The depressingly inaccurate standard story of trade these days is that we got cheap toys and gadgets from China and in return, we destroyed millions of American jobs, particularly in manufacturing. If this increasingly common view of trade were the whole story, I too, would start to question the virtues of free trade. But this standard story misunderstand the value of trade. Yes, it leads to lower prices for consumers. Yes, it destroys jobs in sectors that compete with foreign producers. But it also creates jobs and contrary to a different standard story, not just jobs in export sectors.
Trade and innovation have the same effects: they lead to lower prices, they destroy some jobs, but they create other jobs and though that process, increase the standard of living for many people. Trade and innovation are the engines of growth and prosperity. They, of course, do not increase the standard of living for every single person at every point in time, but over time, they almost certainly do. The children and grandchildren of the farmer or manufacturing worker who is made unemployed by trade or technology live much better and fulfilling lives than they would in a static world without trade and without innovation.
I explore these issues in a lengthy essay over at Medium if you are interested and at even greater length in my book, The Choice. The simplest way to understand the point I am making is that when considering the costs and benefits of economic change, you have to take a dynamic perspective or you will miss the role that trade and innovation play in allowing us to flourish as human beings.

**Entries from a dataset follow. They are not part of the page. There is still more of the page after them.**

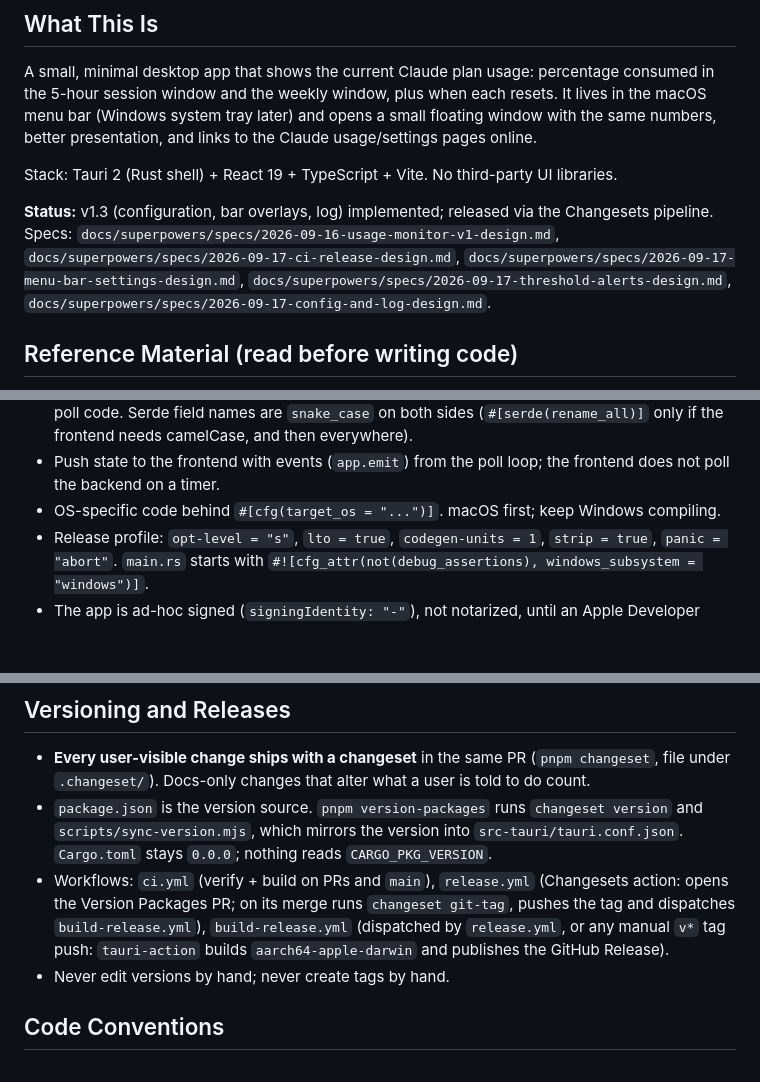
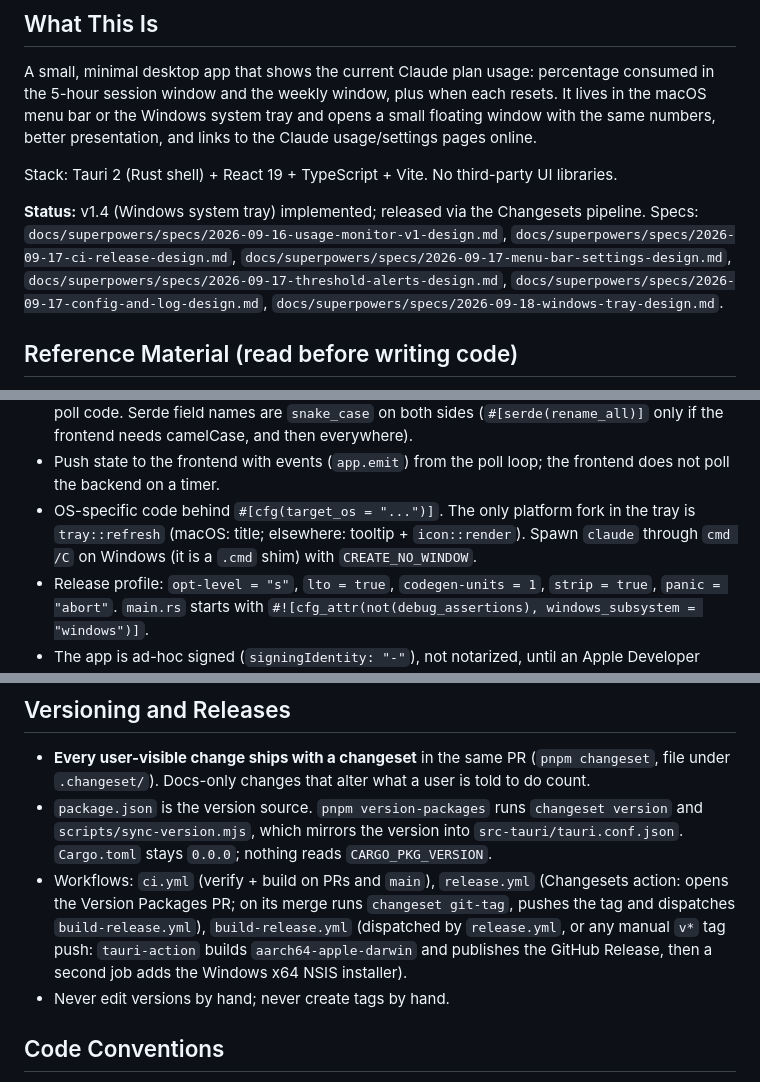
Before and after one commit to cef62/claude-usage-monitor, a Markdown page: CLAUDE.md, 3 parts joined by grey strips. Drawn GitHub-style; blank space fills up the shorter version.

```diff
--- a/CLAUDE.md
+++ b/CLAUDE.md
@@ -4,18 +4,18 @@
 
 A small, minimal desktop app that shows the current Claude plan usage: percentage consumed in
 the 5-hour session window and the weekly window, plus when each resets. It lives in the macOS
-menu bar (Windows system tray later) and opens a small floating window with the same numbers,
+menu bar or the Windows system tray and opens a small floating window with the same numbers,
 better presentation, and links to the Claude usage/settings pages online.
 
 Stack: Tauri 2 (Rust shell) + React 19 + TypeScript + Vite. No third-party UI libraries.
 
-**Status:** v1.3 (configuration, bar overlays, log) implemented; released via the Changesets
-pipeline.
+**Status:** v1.4 (Windows system tray) implemented; released via the Changesets pipeline.
 Specs: `docs/superpowers/specs/2026-09-16-usage-monitor-v1-design.md`,
 `docs/superpowers/specs/2026-09-17-ci-release-design.md`,
 `docs/superpowers/specs/2026-09-17-menu-bar-settings-design.md`,
 `docs/superpowers/specs/2026-09-17-threshold-alerts-design.md`,
-`docs/superpowers/specs/2026-09-17-config-and-log-design.md`.
+`docs/superpowers/specs/2026-09-17-config-and-log-design.md`,
+`docs/superpowers/specs/2026-09-18-windows-tray-design.md`.
 
 ## Reference Material (read before writing code)
 
@@ -114,7 +115,9 @@ keychain). React owns rendering only.** The frontend never sees the OAuth token.
   the frontend needs camelCase, and then everywhere).
 - Push state to the frontend with events (`app.emit`) from the poll loop; the frontend does not
   poll the backend on a timer.
-- OS-specific code behind `#[cfg(target_os = "...")]`. macOS first; keep Windows compiling.
+- OS-specific code behind `#[cfg(target_os = "...")]`. The only platform fork in the tray is
+  `tray::refresh` (macOS: title; elsewhere: tooltip + `icon::render`). Spawn `claude` through
+  `cmd /C` on Windows (it is a `.cmd` shim) with `CREATE_NO_WINDOW`.
 - Release profile: `opt-level = "s"`, `lto = true`, `codegen-units = 1`, `strip = true`,
   `panic = "abort"`. `main.rs` starts with
   `#![cfg_attr(not(debug_assertions), windows_subsystem = "windows")]`.
@@ -147,7 +150,7 @@ pnpm changeset          # add a changeset for a user-visible change (required in
   opens the Version Packages PR; on its merge runs `changeset git-tag`, pushes the tag and
   dispatches `build-release.yml`), `build-release.yml` (dispatched by `release.yml`, or any
   manual `v*` tag push: `tauri-action` builds `aarch64-apple-darwin` and publishes the GitHub
-  Release).
+  Release, then a second job adds the Windows x64 NSIS installer).
 - Never edit versions by hand; never create tags by hand.
 
 ## Code Conventions
```
Also changed, not shown: other parts of CLAUDE.md (+1 -1 lines), .changeset/windows-tray.md (added, +5 -0 lines), README.md (+22 -8 lines).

Don gets at one aspect of this process, here. And I thank him, as always, for his kind words about my book, The Choice.